At this time of year (ie September), most of us are involved in harvest festivals of one kind or another. With our increased awareness of our dependence on the fragile balance of the world eco-system, and our concerns about climate change, pollution and other hazards, it is appropriate for us to give thanks for the food and whatever else sustains our lifestyle. However, it seems increasingly difficult to give thanks with integrity as we become aware of the great injustices which lie behind our comparatively affluent way of life. Can we praise God for our blessings when we suspect that at least some of them are gained at the expense of starvation, illness and abject poverty in other parts of the world? Surely not without some attempt to understand and change the situation. Not that this is anything new. This summer I spent some time in Ireland where there is still evidence of the Great Famine; of 150 years ago. Apparently during the time that Irish peasants were literally starving to death, Ireland was actually exporting food to countries like England. It was only potatoes, the staple food of the poorer people, that were affected by the blight; grain and other vegetables were growing well, but the landlords, agents and others in the commercial system insisted on the usual exports being maintained.
Although the particulars vary, this pattern is repeated
right across the globe now. Poor, heavily indebted countries are being
required to maintain or increase exports to raise money to service their
debts while their own people are at risk of hunger and are deprived
of education and health care. Within the United Kingdom recent research
shows great differences in health from one area to another. Although
medical provision can be adjusted to help a little, it seems that the
major cause of such differences is poverty. Lack of income seriously
damages your health. Exposure to pollution, poor housing, lack of winter
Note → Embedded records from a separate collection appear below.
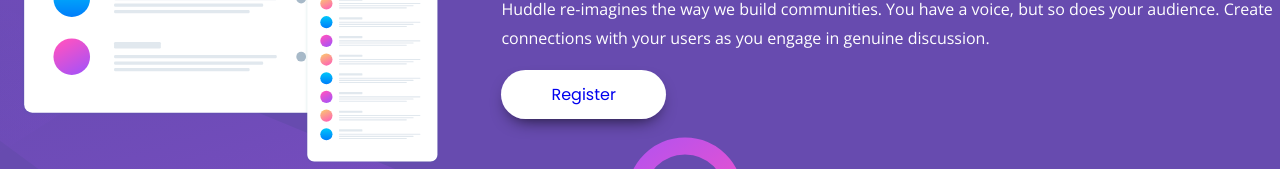
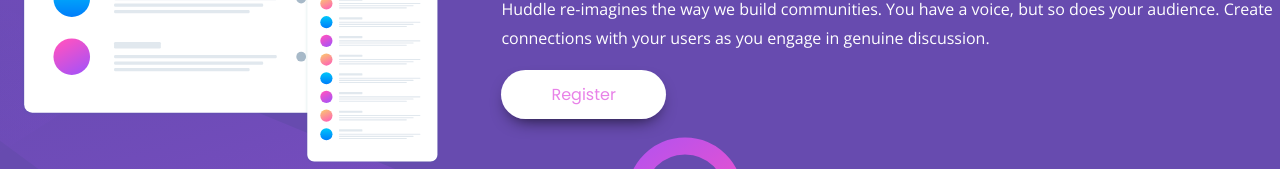
Before and after one commit to tiagobarross/Huddle-Responsive-Landing-Page, a plain HTML site: page index.html in a window 1280 px wide. Shown: the part 368-537 px from the top of the page. Drawn offline with nearby package versions, Linux system fonts and the light colour scheme.

Commit message:
css changes

```diff
--- a/css/style.css
+++ b/css/style.css
@@ -59,6 +59,7 @@ body{
 #text > a{
     font-family: 'Poppins', sans-serif;
     background-color: #fff;
+    color: hsl(300, 69%, 71%);
     padding: 13px 50px;
     border-radius: 25px;
     box-shadow: 0 8px 17px -8px rgba(0, 0, 0, .8);
```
heating, stress, are all involved, but poor nutrition is a major factor.
Fresh fruit and vegetables make a big contribution to good health, and
to our harvest displays.